Background: Although work-site obesity prevention programs have been widely promoted, they have a high rate of attrition and participants find it very difficult to maintain the decreased weight. It is necessary to develop effective work-site programs that match the type of intervention to the participants and offer the necessary support. To this end, higher-order interaction of the causal factors of obesity needs to be analyzed. Methods The subjects were male, white-collar workers (20-64 years of age), in Osaka, Japan. Since conventional methods, such as regression analysis or analysis of variance, cannot deal with the interaction of many variables, signal detection analysis by Kraemer was used to identify the higher-order interaction of multiple predictors of obesity. Results: Out of 15 independent variables, a higher-order interaction consisting of 8 significant variables was identified. Consequently, the subjects were categorized into nine subgroups. It was revealed that the obesity of two groups of workers, 40 or more years old with a high degree of obesity, had different causes: one was related to working conditions, and one was related to smoking cessation. For the other terminal groups, further factors related to obesity were revealed.
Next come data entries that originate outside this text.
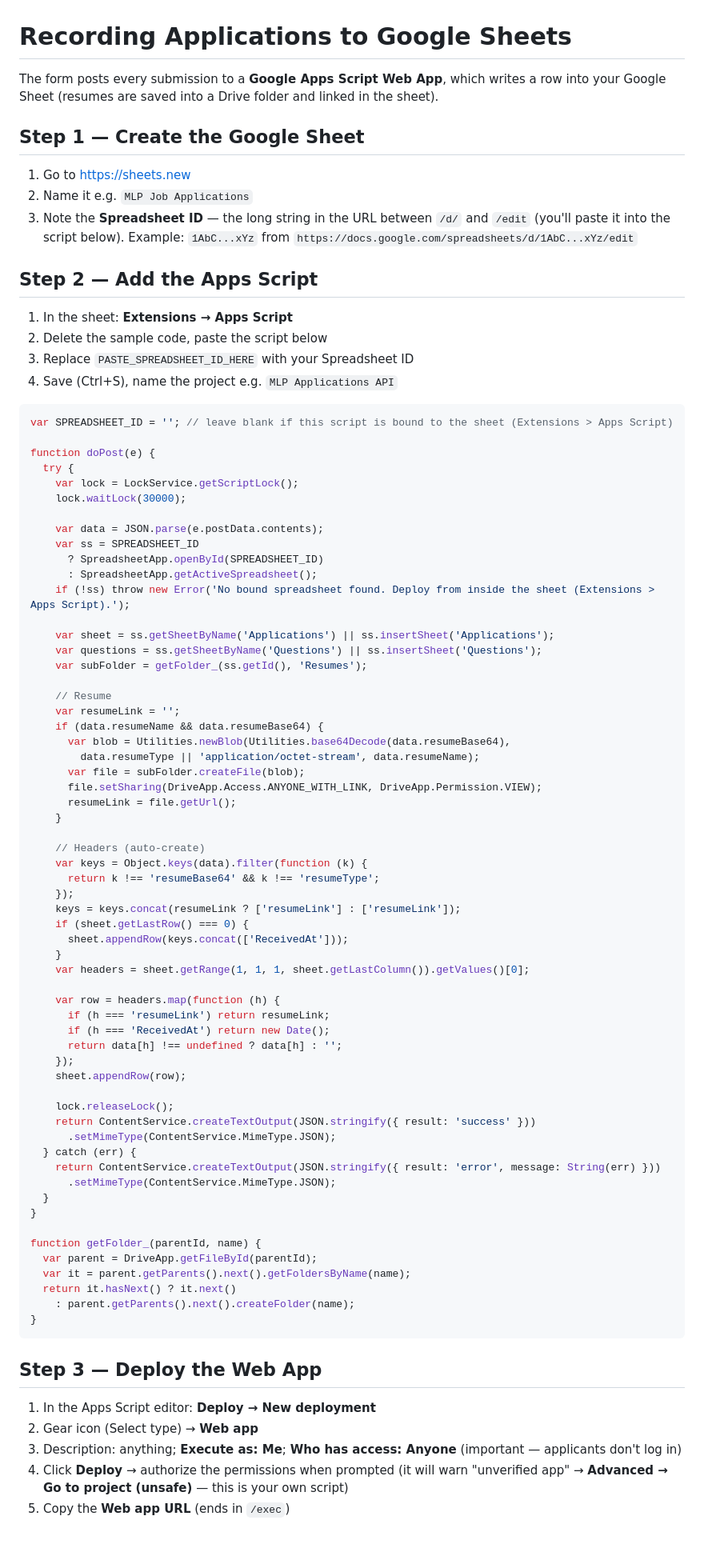
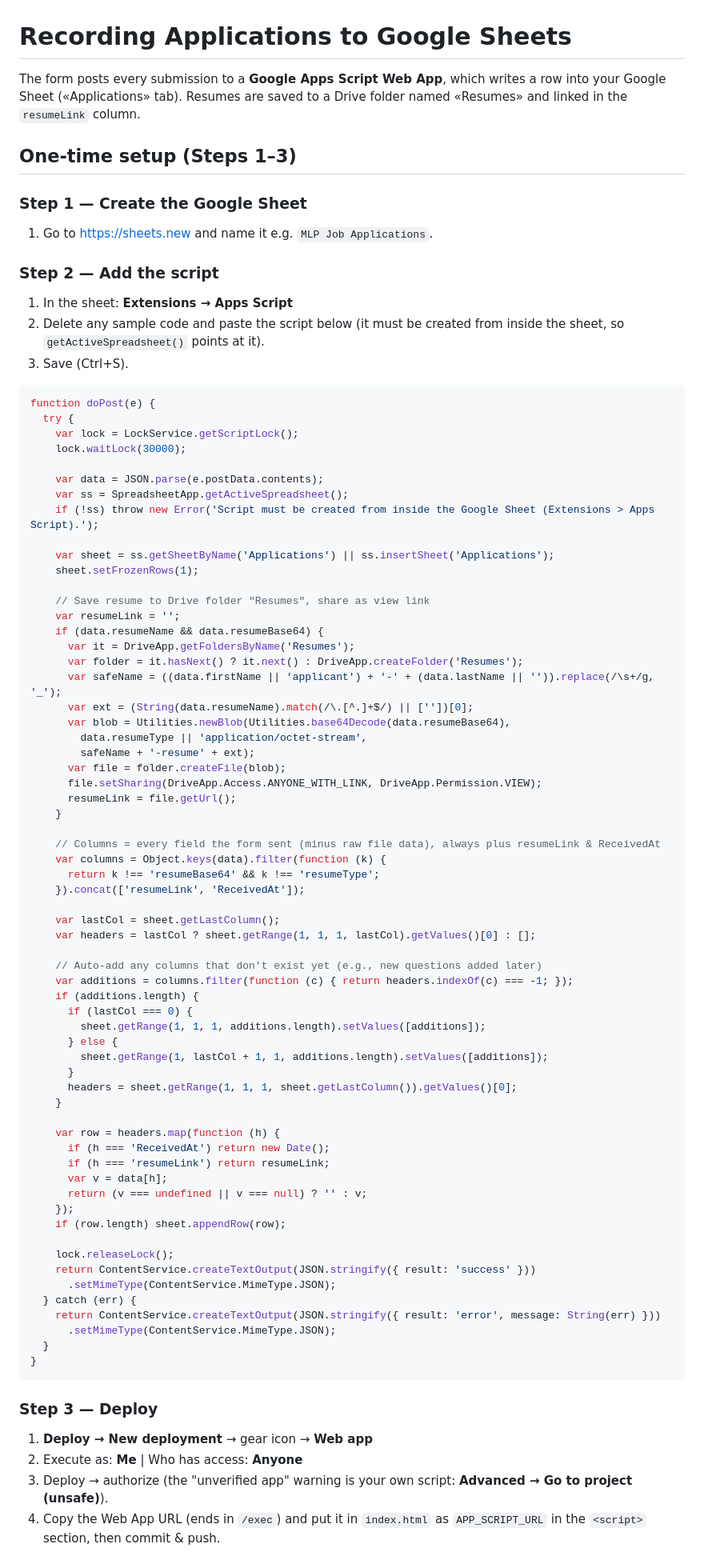
Before and after one commit to ahyenpineda-star/job-application-form, a Markdown page: GOOGLE_SHEET_SETUP.md, the part around one of its changes. Shown at 80% size. Drawn GitHub-style.

Commit message:
Self-healing sheet columns; resume upload flow in setup docs

````diff
--- a/GOOGLE_SHEET_SETUP.md
+++ b/GOOGLE_SHEET_SETUP.md
@@ -1,69 +1,76 @@
 # Recording Applications to Google Sheets
 
 The form posts every submission to a **Google Apps Script Web App**, which writes
-a row into your Google Sheet (resumes are saved into a Drive folder and linked
-in the sheet).
+a row into your Google Sheet («Applications» tab). Resumes are saved to a Drive
+folder named «Resumes» and linked in the `resumeLink` column.
 
-## Step 1 — Create the Google Sheet
+## One-time setup (Steps 1–3)
 
-1. Go to https://sheets.new
-2. Name it e.g. `MLP Job Applications`
-3. Note the **Spreadsheet ID** — the long string in the URL between
-   `/d/` and `/edit` (you'll paste it into the script below).
-   Example: `1AbC...xYz` from
-   `https://docs.google.com/spreadsheets/d/1AbC...xYz/edit`
+### Step 1 — Create the Google Sheet
 
-## Step 2 — Add the Apps Script
+1. Go to https://sheets.new and name it e.g. `MLP Job Applications`.
+
+### Step 2 — Add the script
 
 1. In the sheet: **Extensions → Apps Script**
-2. Delete the sample code, paste the script below
-3. Replace `PASTE_SPREADSHEET_ID_HERE` with your Spreadsheet ID
-4. Save (Ctrl+S), name the project e.g. `MLP Applications API`
+2. Delete any sample code and paste the script below (it must be created from
+   inside the sheet, so `getActiveSpreadsheet()` points at it).
+3. Save (Ctrl+S).
 
 ```javascript
-var SPREADSHEET_ID = ''; // leave blank if this script is bound to the sheet (Extensions > Apps Script)
-
 function doPost(e) {
   try {
     var lock = LockService.getScriptLock();
     lock.waitLock(30000);
 
     var data = JSON.parse(e.postData.contents);
-    var ss = SPREADSHEET_ID
-      ? SpreadsheetApp.openById(SPREADSHEET_ID)
-      : SpreadsheetApp.getActiveSpreadsheet();
-    if (!ss) throw new Error('No bound spreadsheet found. Deploy from inside the sheet (Extensions > Apps Script).');
+    var ss = SpreadsheetApp.getActiveSpreadsheet();
+    if (!ss) throw new Error('Script must be created from inside the Google Sheet (Extensions > Apps Script).');
 
     var sheet = ss.getSheetByName('Applications') || ss.insertSheet('Applications');
-    var questions = ss.getSheetByName('Questions') || ss.insertSheet('Questions');
-    var subFolder = getFolder_(ss.getId(), 'Resumes');
+    sheet.setFrozenRows(1);
 
-    // Resume
+    // Save resume to Drive folder "Resumes", share as view link
     var resumeLink = '';
     if (data.resumeName && data.resumeBase64) {
+      var it = DriveApp.getFoldersByName('Resumes');
+      var folder = it.hasNext() ? it.next() : DriveApp.createFolder('Resumes');
+      var safeName = ((data.firstName || 'applicant') + '-' + (data.lastName || '')).replace(/\s+/g, '_');
+      var ext = (String(data.resumeName).match(/\.[^.]+$/) || [''])[0];
       var blob = Utilities.newBlob(Utilities.base64Decode(data.resumeBase64),
-        data.resumeType || 'application/octet-stream', data.resumeName);
-      var file = subFolder.createFile(blob);
+        data.resumeType || 'application/octet-stream',
+        safeName + '-resume' + ext);
+      var file = folder.createFile(blob);
       file.setSharing(DriveApp.Access.ANYONE_WITH_LINK, DriveApp.Permission.VIEW);
       resumeLink = file.getUrl();
     }
 
-    // Headers (auto-create)
-    var keys = Object.keys(data).filter(function (k) {
+    // Columns = every field the form sent (minus raw file data), always plus resumeLink & ReceivedAt
+    var columns = Object.keys(data).filter(function (k) {
       return k !== 'resumeBase64' && k !== 'resumeType';
-    });
-    keys = keys.concat(resumeLink ? ['resumeLink'] : ['resumeLink']);
-    if (sheet.getLastRow() === 0) {
-      sheet.appendRow(keys.concat(['ReceivedAt']));
+    }).concat(['resumeLink', 'ReceivedAt']);
+
+    var lastCol = sheet.getLastColumn();
+    var headers = lastCol ? sheet.getRange(1, 1, 1, lastCol).getValues()[0] : [];
+
+    // Auto-add any columns that don't exist yet (e.g., new questions added later)
+    var additions = columns.filter(function (c) { return headers.indexOf(c) === -1; });
+    if (additions.length) {
+      if (lastCol === 0) {
+        sheet.getRange(1, 1, 1, additions.length).setValues([additions]);
+      } else {
+        sheet.getRange(1, lastCol + 1, 1, additions.length).setValues([additions]);
+      }
+      headers = sheet.getRange(1, 1, 1, sheet.getLastColumn()).getValues()[0];
     }
-    var headers = sheet.getRange(1, 1, 1, sheet.getLastColumn()).getValues()[0];
 
     var row = headers.map(function (h) {
+      if (h === 'ReceivedAt') return new Date();
       if (h === 'resumeLink') return resumeLink;
-      if (h === 'ReceivedAt') return new Date();
-      return data[h] !== undefined ? data[h] : '';
+      var v = data[h];
+      return (v === undefined || v === null) ? '' : v;
     });
-    sheet.appendRow(row);
+    if (row.length) sheet.appendRow(row);
 
     lock.releaseLock();
     return ContentService.createTextOutput(JSON.stringify({ result: 'success' }))
@@ -73,22 +80,14 @@ function doPost(e) {
       .setMimeType(ContentService.MimeType.JSON);
   }
 }
-
-function getFolder_(parentId, name) {
-  var parent = DriveApp.getFileById(parentId);
-  var it = parent.getParents().next().getFoldersByName(name);
-  return it.hasNext() ? it.next()
-    : parent.getParents().next().createFolder(name);
-}
 ```
 
-## Step 3 — Deploy the Web App
+### Step 3 — Deploy
 
-1. In the Apps Script editor: **Deploy → New deployment**
-2. Gear icon (Select type) → **Web app**
-3. Description: anything; **Execute as: Me**;
-   **Who has access: Anyone** (important — applicants don't log in)
-4. Click **Deploy** → authorize the permissions when prompted
-   (it will warn "unverified app" → **Advanced → Go to project (unsafe)** — this is your own script)
-5. Copy the **Web app URL** (ends in `/exec`)
+1. **Deploy → New deployment** → gear icon → **Web app**
+2. Execute as: **Me**  |  Who has access: **Anyone**
+3. Deploy → authorize (the "unverified app" warning is your own script:
+   **Advanced → Go to project (unsafe)**).
+4. Copy the Web App URL (ends in `/exec`) and put it in `index.html` as
+   `APP_SCRIPT_URL` in the `<script>` section, then commit & push.
 
````
Also changed, not shown: other parts of GOOGLE_SHEET_SETUP.md (+20 -10 lines).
Conclusion: Although the applicability of the findings is limited, the methodology using signal detection analysis might be applicable to other weight loss programs as a way of facilitating the matching of the type of intervention and the target group.
All Science Journal Classification (ASJC) codes
- Public Health, Environmental and Occupational Health